TAMPA — A man who was Tasered three times last year by deputies died from "agitated delirium," a controversial condition frequently associated with Taser-related deaths, according to the Hillsborough County medical examiner.
Dr. Leszek Chrostowski said 46-year-old Roney Wilson's cause of death was "delirium with agitation due to schizoaffective disorder." And Wilson's manner of death, he said: "homicide."
But Chrostowski said he can't say if the Taser shock itself contributed to the death. He cited Taser International-sponsored studies that indicate a shock by a Taser does not cause cardiac arrhythmia.
Wilson's mother, Annie L. Wilson, isn't convinced. She watched the incident unfold from the front porch of her Plant City home on Sept. 11.
"To get him … with a Taser has a lot to do with his death," she said Wednesday.
Wilson's family called on deputies for help that day after he became upset, climbed inside his mother's Nissan Frontier, smashed out the windshield with his fist and refused to budge.
Wilson had a history of mental illness, and the family had admitted him for psychiatric care under Florida's Baker Act before.
This time, Chrostowski said, Wilson endured "physical stress" as he resisted deputies' attempts to restrain him.
Wilson's condition, which Chrostowski also called "agitated delirium," describes a controversial physical response that some in the medical field say can, by itself, cause sudden death. Symptoms include agitation, elevated heart rate, incoherence, bizarre behavior, a high pain tolerance and a compulsion to break glass.
But groups like Amnesty International and the American Civil Liberties Union challenge whether the condition is real. The term isn't recognized in any medical or psychiatric literature, and the condition is not formally recognized by the American Medical Association or the American Psychiatric Association.
Those who die of excited delirium are usually in police custody, according to a report by the Canadian Medical Association Journal. The American Medical Association has called for further study of Tasers before issuing a position on their safety.
Dalia Hashad, a spokeswoman with Amnesty International, said the findings in Wilson's case are in line with what researchers found when they reviewed autopsy reports for 98 Taser-related deaths out of 334 reported over seven years.

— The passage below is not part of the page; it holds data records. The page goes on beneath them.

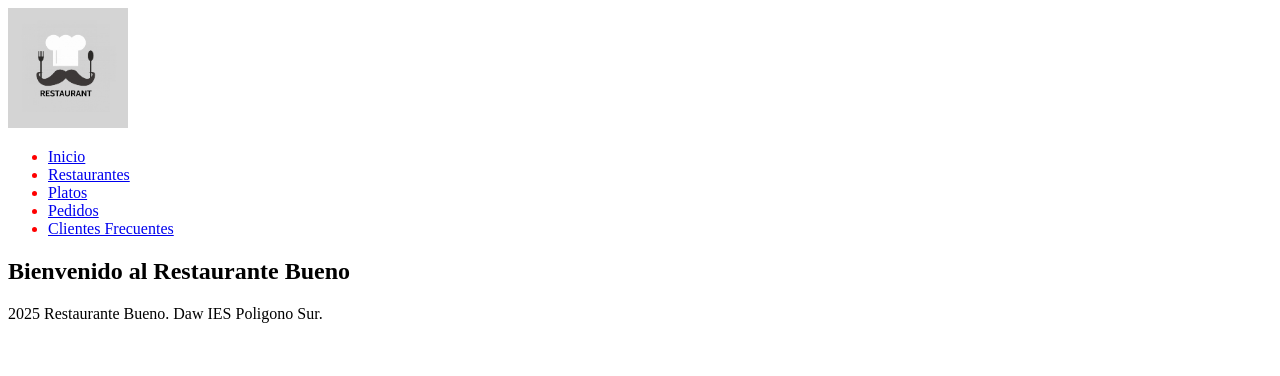
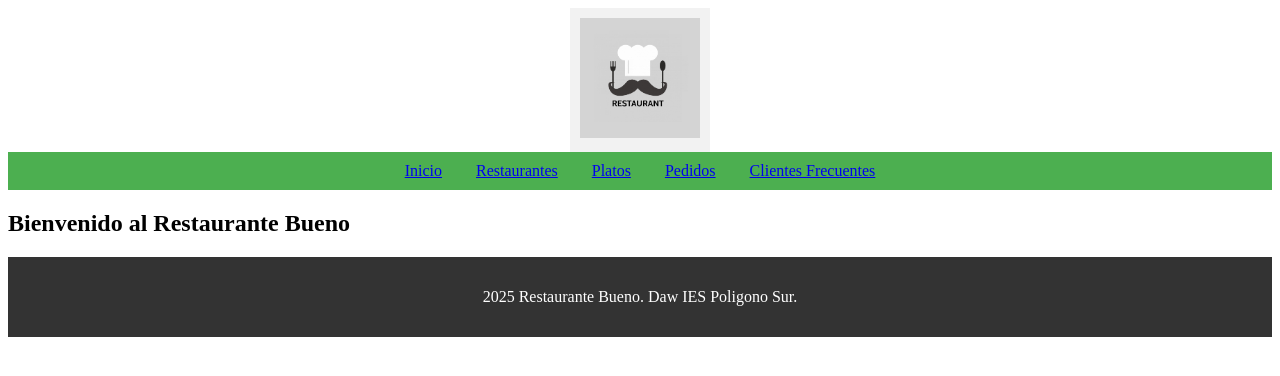
Before and after one commit to borl1nh0/restaurante-django, a Django app: page / in a window 1280 px wide. Shown: the top 376 px of the page. Run offline with Django 5.2, Linux system fonts and the light colour scheme; parts of the project's set-up code (start-up, migrations or seed data) failed here and were passed over.

Commit message:
dando forma al css

```diff
--- /dev/null
+++ b/restaurante/static/css/estilo.css
@@ -0,0 +1,39 @@
+/* Centrar y dar color al logo */
+.logo {
+  display: block;
+  margin: 0 auto;
+  background-color: #f2f2f2; /* Color de fondo*/
+  padding: 10px;
+  width: fit-content;
+}
+
+/* Centrar y */
+nav {
+  text-align: center;
+  background-color: #4CAF50;
+  padding: 10px 0;
+
+}
+
+nav ul {
+  list-style-type: none;
+  padding: 0;
+  margin: 0;
+
+
+}
+
+nav ul li {
+  display: inline-block;
+  margin: 0 15px;
+
+}
+
+/* Centrar y dar color al footer */
+footer {
+  text-align: center;
+  background-color: #333333;
+  color: white;
+  padding: 15px 0;
+  margin-top: 20px;
+}
--- a/restaurante/templates/restaurante/base.html
+++ b/restaurante/templates/restaurante/base.html
@@ -1,7 +1,7 @@
-{% load static %}
 <!doctype html>
 <html lang="es">
 <head>
+  {% load static %}
   <meta charset="utf-8">
   <title>{% block title %}Restaurante Bueno{% endblock %}</title>
   <link rel="stylesheet" href="{% static 'css/estilo.css' %}">
@@ -9,7 +9,9 @@
 </head>
 <body>
   <header>
-    <img src="{% static 'img/logo.jpg' %}" alt="Logo del Restaurante" width="120">
+    <div class="logo">
+      <img src="{% static 'img/logo.jpg' %}" alt="Logo del Restaurante" width="120">
+    </div>
 
     {% include 'restaurante/menu.html' %}
   </header>
--- a/restaurante/templates/static/css/estilo.css
+++ /dev/null
@@ -1,3 +0,0 @@
-h2, li {
-    color: red
-}
```
Also changed, not shown: restaurante/templates/restaurante/clientes_frecuentes.html (+9 -2 lines), restaurante/static/img/logo.jpg (renamed from restaurante/templates/static/img/logo.jpg), restaurante/static/js/script.js (renamed from restaurante/templates/static/js/script.js).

Half of the 98, she said, were ruled homicides. Many were subjected to repeated shocks by the Taser. And many were in poor health or under the influence of stimulants, she said.
The study also found that Florida and California lead the nation in the number of Taser-related deaths over those seven years — 55 and 52, respectively, out of the 334.
Wilson, Chrostowski said, was already in a state of delirium when deputies arrived. He had a small amount of alcohol in his blood, as well as prescription antidepressants cyclobenzaprine, doxapine and mirtazapine.
"All of these medications can cause agitation themselves," he said. "If you put stress of apprehension on top of this, this … causes physiological collapse, and people die. There's nothing completely unusual about that."
Chrostowski said that the word homicide when used by the medical examiner does nothing to suggest intent to kill, but does indicate that a contributing factor in his death was "the hands of others."
Dick Bailey, public information officer for the medical examiner, said Chrostowski's findings will be sent to the Hillsborough County State Attorney's Office for review — a matter of course in a homicide.
Hillsborough sheriff's spokeswoman Debbie Carter said a preliminary investigation into the use of force found no fault with the deputies' actions.
Deputies Mary Angelo, Jessica Guthrie and Dustin Hartline returned to work shortly after the incident, she said. Angelo, who used the Taser, is married to St. Petersburg Times news researcher John Martin.
The Sheriff's Office will review the report with the state attorney, Carter said.
According to Taser International, Tasers are used by 13,000 law enforcement agencies. At the time of Wilson's death, the company reported 606,000 total deployments on suspects and 758,000 on volunteers. Taser International spokesman Steve Tuttle did not return messages left with his office Wednesday.
Times researcher Tim Rozgonyi contributed to this report. Rebecca Catalanello can be reached at firstname.lastname@example.org or (813) 226-3383.